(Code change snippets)
____________________

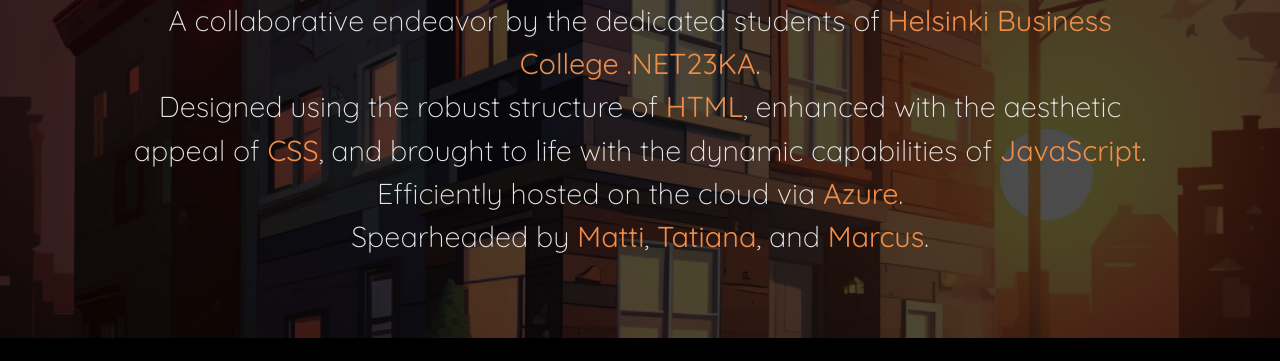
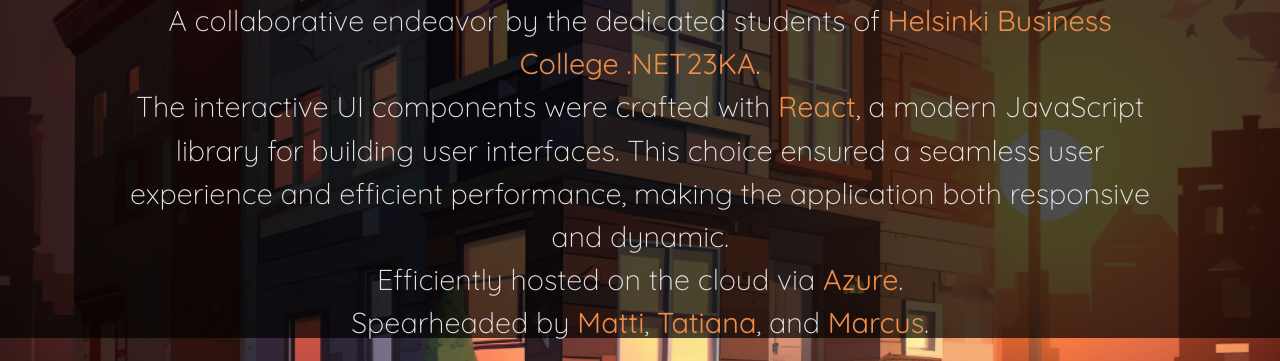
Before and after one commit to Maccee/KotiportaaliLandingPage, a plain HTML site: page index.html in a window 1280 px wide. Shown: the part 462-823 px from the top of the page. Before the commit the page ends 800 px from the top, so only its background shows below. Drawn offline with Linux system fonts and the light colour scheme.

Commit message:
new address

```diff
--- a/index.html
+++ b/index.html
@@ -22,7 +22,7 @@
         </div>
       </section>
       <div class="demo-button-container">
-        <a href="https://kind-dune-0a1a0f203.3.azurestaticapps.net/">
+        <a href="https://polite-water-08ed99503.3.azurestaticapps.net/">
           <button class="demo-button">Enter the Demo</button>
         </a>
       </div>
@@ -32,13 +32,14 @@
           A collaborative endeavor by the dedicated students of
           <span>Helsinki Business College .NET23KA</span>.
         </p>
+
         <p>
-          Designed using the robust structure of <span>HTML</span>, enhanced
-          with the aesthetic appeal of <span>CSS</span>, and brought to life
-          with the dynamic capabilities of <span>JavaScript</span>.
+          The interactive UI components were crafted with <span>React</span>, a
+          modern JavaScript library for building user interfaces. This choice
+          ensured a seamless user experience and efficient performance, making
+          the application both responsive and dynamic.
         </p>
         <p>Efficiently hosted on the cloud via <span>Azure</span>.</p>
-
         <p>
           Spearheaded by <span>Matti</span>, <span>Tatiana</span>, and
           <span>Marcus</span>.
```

____________________

▶ _ACTIVITY_
Check each line of the data above, and please copy the ones in which the string "span" occurs.

▶ _ANSWER SPACE_
           <span>Helsinki Business College .NET23KA</span>.
-          Designed using the robust structure of <span>HTML</span>, enhanced
-          with the aesthetic appeal of <span>CSS</span>, and brought to life
-          with the dynamic capabilities of <span>JavaScript</span>.
+          The interactive UI components were crafted with <span>React</span>, a
         <p>Efficiently hosted on the cloud via <span>Azure</span>.</p>
           Spearheaded by <span>Matti</span>, <span>Tatiana</span>, and
           <span>Marcus</span>.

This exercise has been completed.